Given data:
○ ○ ○

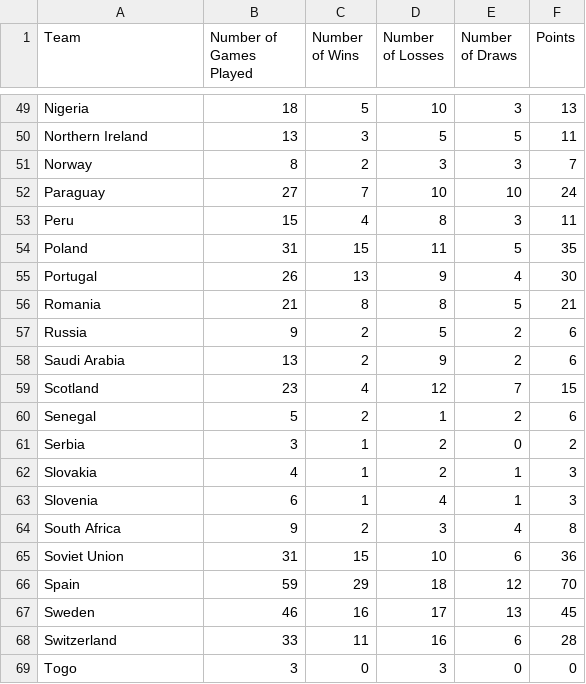
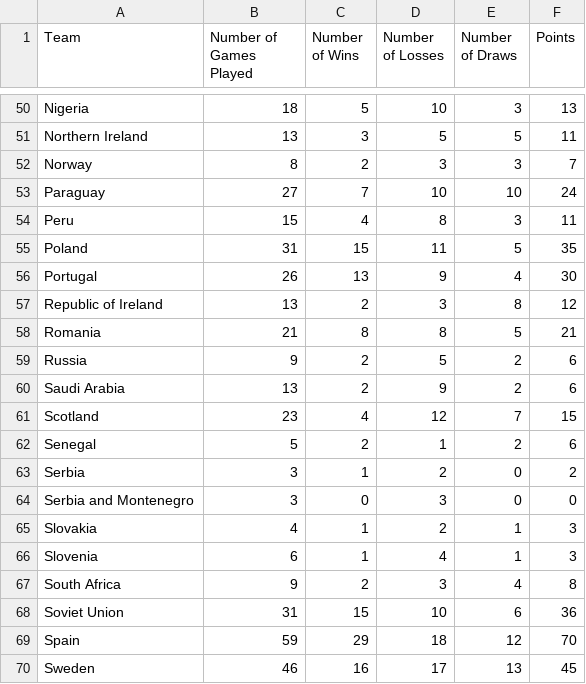
Before and after one commit to hgreyner/group1_project, a CSV file: Team_Points.csv, drawn as a sheet; only a part is shown, gaps mark what is left out; the shorter side is filled out with more unchanged rows; the diff covers the shown part only; the diff names each change by its address in the sheet, - before the commit and + after, or states it on an @@ line.

```diff
--- a/Team_Points.csv
+++ b/Team_Points.csv
+row 57: Republic of Ireland | 13 | 2 | 3 | 8 | 12
+row 64: Serbia and Montenegro | 3 | 0 | 3 | 0 | 0
```
Also changed, not shown: 4 added rows and 6 removed rows elsewhere in this file, WorldCupMatches_HG.csv.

○ ○ ○

Description of the task: Reproduce the material in its entirety and word for word, without the pictures.

Response to this exercise:
Before and after one commit to hgreyner/group1_project, a CSV file: Team_Points.csv, drawn as a sheet; only a part is shown, gaps mark what is left out; the shorter side is filled out with more unchanged rows; the diff covers the shown part only; the diff names each change by its address in the sheet, - before the commit and + after, or states it on an @@ line.

```diff
--- a/Team_Points.csv
+++ b/Team_Points.csv
+row 57: Republic of Ireland | 13 | 2 | 3 | 8 | 12
+row 64: Serbia and Montenegro | 3 | 0 | 3 | 0 | 0
```
Also changed, not shown: 4 added rows and 6 removed rows elsewhere in this file, WorldCupMatches_HG.csv.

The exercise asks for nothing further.